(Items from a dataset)
◇ ◇ ◇ ◇ ◇ ◇ ◇

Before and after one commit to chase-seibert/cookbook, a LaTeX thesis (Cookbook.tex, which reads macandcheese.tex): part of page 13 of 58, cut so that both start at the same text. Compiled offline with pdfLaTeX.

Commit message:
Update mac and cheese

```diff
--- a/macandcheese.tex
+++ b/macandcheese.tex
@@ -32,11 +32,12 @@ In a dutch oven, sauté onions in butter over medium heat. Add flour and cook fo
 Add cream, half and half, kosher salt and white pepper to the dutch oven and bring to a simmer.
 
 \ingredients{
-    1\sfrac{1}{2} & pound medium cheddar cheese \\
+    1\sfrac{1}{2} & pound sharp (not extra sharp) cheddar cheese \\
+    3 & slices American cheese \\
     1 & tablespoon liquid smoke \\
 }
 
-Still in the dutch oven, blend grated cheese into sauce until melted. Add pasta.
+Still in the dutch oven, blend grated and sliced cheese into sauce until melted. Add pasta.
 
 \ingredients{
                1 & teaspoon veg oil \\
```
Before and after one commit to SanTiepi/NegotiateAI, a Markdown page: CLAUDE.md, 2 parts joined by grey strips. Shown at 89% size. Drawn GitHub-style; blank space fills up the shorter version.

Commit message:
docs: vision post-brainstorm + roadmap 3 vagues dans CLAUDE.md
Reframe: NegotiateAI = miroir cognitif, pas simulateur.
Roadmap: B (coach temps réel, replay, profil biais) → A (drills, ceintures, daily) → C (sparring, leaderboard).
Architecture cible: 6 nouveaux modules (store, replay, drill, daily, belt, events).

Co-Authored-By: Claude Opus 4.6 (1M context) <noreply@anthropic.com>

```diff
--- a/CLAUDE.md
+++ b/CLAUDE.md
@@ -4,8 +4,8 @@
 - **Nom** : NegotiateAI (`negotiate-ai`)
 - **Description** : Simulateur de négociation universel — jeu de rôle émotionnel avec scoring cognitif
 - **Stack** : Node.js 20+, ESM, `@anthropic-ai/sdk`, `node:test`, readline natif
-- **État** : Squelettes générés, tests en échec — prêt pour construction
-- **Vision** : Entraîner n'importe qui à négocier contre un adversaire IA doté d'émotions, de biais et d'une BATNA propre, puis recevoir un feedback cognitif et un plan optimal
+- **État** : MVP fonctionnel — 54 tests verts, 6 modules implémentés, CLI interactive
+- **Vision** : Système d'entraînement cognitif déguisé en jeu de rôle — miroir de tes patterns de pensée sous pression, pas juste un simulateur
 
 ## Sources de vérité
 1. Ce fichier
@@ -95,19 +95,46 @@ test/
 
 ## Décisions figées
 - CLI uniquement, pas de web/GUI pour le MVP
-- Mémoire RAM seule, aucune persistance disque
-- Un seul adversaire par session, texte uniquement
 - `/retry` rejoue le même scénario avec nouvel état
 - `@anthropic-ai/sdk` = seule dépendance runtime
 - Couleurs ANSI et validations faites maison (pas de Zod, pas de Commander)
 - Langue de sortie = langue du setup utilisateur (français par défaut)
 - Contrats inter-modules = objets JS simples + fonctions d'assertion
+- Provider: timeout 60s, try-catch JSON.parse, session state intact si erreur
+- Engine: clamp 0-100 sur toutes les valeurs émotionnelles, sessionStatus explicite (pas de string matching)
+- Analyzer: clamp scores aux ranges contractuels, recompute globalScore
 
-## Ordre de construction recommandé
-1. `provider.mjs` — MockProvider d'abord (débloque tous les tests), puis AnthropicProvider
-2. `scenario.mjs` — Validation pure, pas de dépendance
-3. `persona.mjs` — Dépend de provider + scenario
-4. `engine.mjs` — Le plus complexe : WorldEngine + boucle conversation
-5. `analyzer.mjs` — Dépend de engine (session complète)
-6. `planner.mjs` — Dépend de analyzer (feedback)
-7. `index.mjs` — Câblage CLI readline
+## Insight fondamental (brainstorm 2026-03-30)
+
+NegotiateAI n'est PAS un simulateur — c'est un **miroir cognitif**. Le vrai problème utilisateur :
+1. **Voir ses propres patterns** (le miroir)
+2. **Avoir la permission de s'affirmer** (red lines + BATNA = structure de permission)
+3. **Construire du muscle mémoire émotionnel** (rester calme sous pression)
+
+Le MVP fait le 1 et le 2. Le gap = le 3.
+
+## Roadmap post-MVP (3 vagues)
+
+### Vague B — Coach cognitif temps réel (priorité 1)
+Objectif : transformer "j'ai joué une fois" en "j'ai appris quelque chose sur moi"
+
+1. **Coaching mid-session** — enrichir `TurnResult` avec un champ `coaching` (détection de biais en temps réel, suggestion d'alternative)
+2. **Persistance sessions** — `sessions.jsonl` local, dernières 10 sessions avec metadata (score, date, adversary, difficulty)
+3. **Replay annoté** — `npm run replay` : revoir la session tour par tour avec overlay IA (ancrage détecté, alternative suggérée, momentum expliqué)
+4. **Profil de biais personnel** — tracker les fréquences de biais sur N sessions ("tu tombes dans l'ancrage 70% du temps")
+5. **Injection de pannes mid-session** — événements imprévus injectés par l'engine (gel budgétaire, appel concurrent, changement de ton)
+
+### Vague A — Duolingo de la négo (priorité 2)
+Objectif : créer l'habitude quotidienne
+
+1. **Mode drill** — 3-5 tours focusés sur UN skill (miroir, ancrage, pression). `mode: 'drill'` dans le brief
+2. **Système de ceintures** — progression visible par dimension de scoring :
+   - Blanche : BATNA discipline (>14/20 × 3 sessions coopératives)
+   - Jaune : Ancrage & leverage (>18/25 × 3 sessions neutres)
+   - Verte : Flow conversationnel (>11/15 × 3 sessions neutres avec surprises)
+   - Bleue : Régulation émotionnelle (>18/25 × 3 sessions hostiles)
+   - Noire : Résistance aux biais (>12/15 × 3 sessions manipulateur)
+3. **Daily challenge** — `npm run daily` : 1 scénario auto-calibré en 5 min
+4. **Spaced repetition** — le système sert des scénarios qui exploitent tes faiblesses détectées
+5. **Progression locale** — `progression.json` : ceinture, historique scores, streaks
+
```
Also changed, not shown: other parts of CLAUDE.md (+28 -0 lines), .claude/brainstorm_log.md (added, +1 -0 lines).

◇ ◇ ◇ ◇ ◇ ◇ ◇

= Goal of the exercise =
Pick each line holding "alternative" out of the entries above and return it.

= Task answer =
+1. **Coaching mid-session** — enrichir `TurnResult` avec un champ `coaching` (détection de biais en temps réel, suggestion d'alternative)
+3. **Replay annoté** — `npm run replay` : revoir la session tour par tour avec overlay IA (ancrage détecté, alternative suggérée, momentum expliqué)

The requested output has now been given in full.